Search the records for the word "SINAICA" and copy each line in which it appears.

** DATASET EXCERPTS follows **

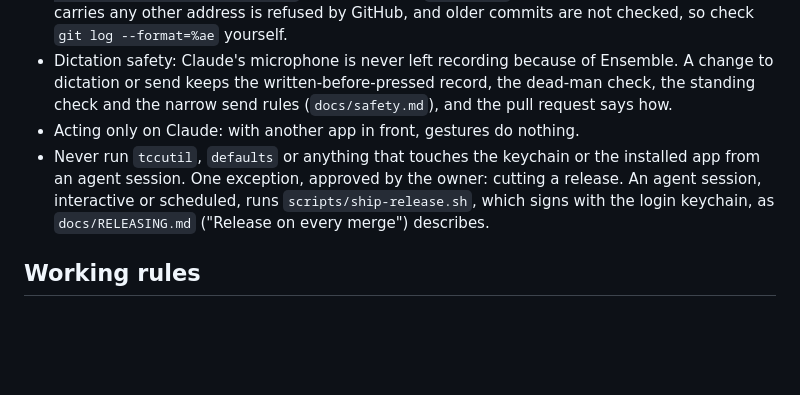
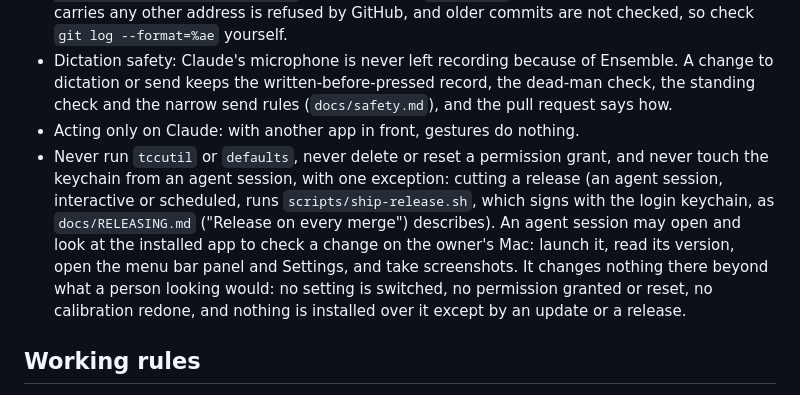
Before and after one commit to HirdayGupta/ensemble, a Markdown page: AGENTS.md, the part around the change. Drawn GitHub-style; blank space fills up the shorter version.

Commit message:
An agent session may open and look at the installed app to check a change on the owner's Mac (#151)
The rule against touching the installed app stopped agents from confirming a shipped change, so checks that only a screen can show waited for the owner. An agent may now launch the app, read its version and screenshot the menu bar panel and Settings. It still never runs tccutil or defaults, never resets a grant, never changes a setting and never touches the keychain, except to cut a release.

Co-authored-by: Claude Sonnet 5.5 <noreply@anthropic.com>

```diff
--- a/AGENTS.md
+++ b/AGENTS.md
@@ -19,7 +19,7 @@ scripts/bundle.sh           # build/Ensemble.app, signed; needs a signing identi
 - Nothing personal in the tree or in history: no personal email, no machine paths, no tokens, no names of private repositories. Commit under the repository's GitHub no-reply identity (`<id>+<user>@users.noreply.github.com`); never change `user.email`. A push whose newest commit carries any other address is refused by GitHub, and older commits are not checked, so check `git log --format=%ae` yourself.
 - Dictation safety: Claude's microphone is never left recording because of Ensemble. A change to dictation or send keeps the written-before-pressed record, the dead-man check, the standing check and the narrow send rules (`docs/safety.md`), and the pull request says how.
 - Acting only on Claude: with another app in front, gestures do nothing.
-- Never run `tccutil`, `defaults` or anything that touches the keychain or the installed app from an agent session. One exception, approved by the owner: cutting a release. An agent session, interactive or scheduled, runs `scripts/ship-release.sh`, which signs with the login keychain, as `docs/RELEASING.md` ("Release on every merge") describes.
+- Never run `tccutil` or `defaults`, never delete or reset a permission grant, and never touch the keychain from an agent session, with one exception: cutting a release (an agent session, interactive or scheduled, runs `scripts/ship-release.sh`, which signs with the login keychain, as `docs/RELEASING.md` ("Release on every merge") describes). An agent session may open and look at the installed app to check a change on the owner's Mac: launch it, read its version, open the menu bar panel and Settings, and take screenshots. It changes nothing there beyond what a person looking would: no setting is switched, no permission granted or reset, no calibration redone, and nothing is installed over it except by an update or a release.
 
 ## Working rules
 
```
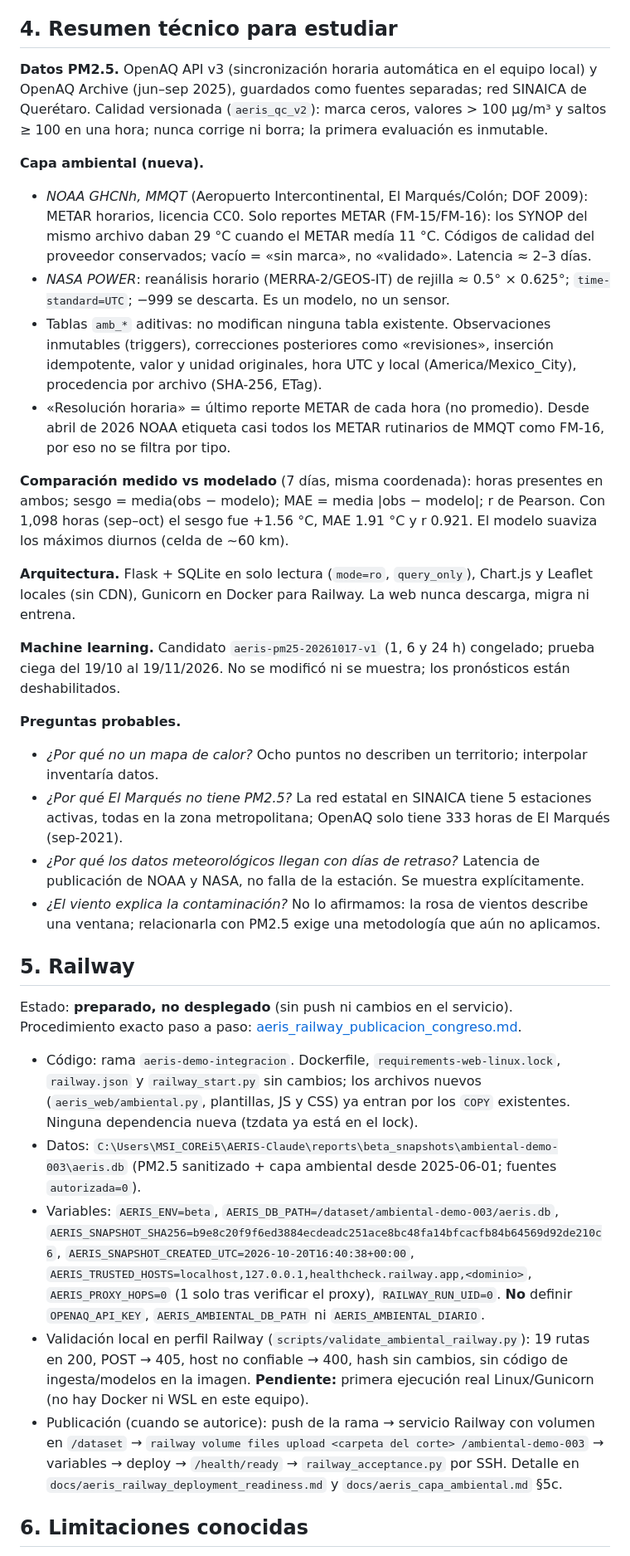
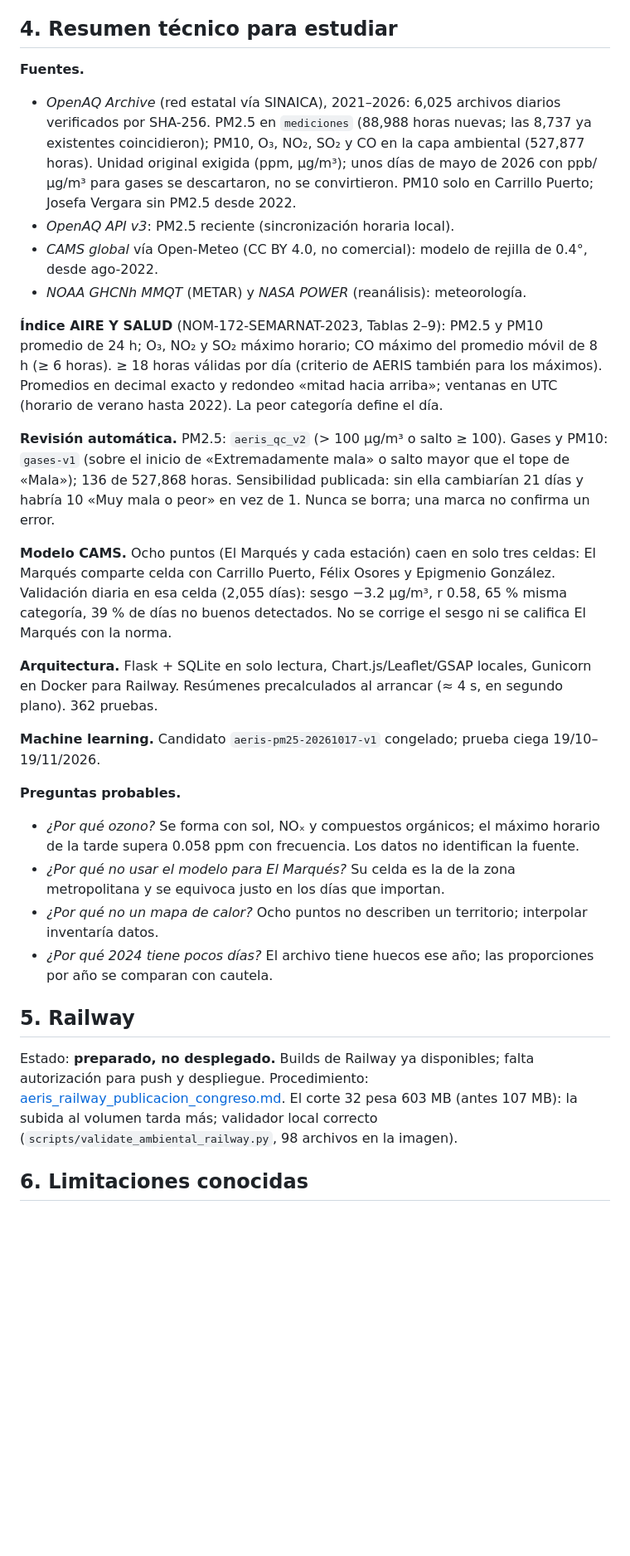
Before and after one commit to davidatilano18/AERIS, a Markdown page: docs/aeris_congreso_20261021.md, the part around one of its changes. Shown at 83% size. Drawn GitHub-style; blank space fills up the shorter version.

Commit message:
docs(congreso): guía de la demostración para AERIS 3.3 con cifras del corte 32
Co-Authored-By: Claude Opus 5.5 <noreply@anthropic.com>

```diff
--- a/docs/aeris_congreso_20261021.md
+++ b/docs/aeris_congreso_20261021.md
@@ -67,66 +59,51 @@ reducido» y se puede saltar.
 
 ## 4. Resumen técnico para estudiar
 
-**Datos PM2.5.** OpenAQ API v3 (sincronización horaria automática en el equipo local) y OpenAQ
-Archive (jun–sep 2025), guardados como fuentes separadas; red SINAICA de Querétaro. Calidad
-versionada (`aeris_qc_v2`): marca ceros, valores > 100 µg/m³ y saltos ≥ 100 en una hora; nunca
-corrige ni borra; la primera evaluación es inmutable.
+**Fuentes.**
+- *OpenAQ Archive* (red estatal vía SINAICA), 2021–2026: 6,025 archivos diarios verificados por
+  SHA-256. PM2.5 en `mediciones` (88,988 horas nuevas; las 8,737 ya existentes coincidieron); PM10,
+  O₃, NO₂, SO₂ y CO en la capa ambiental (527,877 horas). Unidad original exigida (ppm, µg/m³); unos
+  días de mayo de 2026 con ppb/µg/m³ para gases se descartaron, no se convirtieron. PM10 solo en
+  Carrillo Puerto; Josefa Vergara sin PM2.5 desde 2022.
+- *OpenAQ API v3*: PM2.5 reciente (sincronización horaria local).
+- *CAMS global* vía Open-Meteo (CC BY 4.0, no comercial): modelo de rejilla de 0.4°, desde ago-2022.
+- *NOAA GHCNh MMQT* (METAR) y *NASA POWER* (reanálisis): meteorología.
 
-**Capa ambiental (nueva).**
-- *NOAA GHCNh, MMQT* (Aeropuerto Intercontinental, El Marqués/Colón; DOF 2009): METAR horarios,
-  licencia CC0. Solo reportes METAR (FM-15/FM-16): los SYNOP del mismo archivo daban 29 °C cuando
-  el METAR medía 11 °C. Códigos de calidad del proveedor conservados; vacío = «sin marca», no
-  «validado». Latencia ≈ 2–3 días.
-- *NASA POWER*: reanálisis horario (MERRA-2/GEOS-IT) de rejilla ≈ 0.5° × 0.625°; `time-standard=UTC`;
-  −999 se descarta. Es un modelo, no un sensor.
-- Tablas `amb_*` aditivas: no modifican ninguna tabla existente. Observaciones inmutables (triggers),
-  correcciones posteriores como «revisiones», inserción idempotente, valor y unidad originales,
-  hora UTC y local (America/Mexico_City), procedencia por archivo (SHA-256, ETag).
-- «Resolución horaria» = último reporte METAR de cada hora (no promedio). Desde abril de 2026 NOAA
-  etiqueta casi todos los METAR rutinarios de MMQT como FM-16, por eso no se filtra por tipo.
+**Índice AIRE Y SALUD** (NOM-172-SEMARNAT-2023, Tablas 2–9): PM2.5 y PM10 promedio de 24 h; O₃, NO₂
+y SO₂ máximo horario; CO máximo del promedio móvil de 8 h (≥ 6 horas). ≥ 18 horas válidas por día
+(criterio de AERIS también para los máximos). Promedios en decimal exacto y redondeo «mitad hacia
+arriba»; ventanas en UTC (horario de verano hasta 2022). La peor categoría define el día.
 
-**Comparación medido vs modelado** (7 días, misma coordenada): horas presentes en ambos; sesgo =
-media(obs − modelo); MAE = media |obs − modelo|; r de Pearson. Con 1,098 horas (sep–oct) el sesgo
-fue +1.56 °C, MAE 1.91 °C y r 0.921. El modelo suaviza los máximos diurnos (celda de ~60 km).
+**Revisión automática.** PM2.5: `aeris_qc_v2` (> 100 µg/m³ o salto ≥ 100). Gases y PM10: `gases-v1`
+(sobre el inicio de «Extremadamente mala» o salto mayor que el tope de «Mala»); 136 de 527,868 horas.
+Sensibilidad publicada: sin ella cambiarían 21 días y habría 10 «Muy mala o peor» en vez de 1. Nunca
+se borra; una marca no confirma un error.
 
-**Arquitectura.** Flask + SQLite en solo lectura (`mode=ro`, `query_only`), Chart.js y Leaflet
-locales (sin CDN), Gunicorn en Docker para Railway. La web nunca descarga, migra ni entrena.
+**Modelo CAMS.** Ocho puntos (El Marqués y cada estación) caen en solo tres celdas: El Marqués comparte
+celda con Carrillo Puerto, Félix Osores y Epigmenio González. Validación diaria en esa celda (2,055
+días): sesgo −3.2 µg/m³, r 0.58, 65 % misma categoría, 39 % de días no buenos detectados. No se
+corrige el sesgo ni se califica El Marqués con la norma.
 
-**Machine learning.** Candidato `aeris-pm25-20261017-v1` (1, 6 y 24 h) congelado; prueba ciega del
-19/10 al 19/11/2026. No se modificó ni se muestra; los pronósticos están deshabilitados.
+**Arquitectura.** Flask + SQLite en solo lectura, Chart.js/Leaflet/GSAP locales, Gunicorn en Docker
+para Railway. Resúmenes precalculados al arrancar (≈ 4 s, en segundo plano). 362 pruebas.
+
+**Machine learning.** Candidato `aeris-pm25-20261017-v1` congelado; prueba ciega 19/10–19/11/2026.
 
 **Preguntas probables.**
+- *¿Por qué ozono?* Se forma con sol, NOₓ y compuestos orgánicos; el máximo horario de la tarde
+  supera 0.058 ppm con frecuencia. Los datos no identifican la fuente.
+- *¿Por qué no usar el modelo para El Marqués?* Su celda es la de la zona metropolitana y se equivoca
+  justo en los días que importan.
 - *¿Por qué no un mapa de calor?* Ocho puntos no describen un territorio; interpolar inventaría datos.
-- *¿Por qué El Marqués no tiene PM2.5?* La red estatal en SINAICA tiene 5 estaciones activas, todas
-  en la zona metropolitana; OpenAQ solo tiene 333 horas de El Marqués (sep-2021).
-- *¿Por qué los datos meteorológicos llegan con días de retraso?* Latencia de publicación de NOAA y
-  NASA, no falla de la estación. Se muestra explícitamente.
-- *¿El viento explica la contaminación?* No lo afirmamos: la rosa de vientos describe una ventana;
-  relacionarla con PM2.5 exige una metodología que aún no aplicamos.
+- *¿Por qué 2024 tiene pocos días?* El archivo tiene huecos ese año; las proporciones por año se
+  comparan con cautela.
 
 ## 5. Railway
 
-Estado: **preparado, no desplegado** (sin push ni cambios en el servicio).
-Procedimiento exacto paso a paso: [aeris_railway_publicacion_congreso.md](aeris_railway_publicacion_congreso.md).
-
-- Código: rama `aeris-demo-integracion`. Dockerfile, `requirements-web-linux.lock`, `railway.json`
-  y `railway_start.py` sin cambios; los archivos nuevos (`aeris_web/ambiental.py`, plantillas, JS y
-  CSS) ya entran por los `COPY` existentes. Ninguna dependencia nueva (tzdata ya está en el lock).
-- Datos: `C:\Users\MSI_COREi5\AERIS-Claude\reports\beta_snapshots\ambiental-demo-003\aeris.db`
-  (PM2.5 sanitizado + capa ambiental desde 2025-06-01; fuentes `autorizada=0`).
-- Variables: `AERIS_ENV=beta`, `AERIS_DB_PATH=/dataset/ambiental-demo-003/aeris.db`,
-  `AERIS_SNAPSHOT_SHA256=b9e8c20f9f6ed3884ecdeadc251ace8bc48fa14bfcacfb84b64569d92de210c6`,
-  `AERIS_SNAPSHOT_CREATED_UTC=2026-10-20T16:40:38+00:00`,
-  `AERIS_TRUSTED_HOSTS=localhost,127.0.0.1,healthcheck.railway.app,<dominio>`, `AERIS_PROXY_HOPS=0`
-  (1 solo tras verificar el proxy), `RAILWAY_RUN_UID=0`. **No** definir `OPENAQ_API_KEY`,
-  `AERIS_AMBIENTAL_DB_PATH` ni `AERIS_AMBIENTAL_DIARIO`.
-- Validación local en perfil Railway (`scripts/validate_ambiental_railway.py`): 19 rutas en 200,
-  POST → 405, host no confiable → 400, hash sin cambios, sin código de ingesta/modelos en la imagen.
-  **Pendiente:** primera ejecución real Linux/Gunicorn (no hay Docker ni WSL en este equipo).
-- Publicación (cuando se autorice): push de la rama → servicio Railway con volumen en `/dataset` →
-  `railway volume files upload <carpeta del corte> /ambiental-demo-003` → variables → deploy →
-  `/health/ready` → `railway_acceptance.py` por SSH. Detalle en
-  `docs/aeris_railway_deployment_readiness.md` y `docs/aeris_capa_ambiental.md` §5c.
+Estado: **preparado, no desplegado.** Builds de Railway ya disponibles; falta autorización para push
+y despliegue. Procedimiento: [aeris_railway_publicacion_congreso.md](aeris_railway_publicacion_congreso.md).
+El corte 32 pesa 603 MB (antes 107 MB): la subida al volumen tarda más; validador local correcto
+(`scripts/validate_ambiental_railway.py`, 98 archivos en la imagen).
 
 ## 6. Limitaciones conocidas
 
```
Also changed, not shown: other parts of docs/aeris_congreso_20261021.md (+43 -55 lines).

** End of DATASET EXCERPTS **

OUTPUT OF THE EXERCISE –
-Archive (jun–sep 2025), guardados como fuentes separadas; red SINAICA de Querétaro. Calidad
+- *OpenAQ Archive* (red estatal vía SINAICA), 2021–2026: 6,025 archivos diarios verificados por
-- *¿Por qué El Marqués no tiene PM2.5?* La red estatal en SINAICA tiene 5 estaciones activas, todas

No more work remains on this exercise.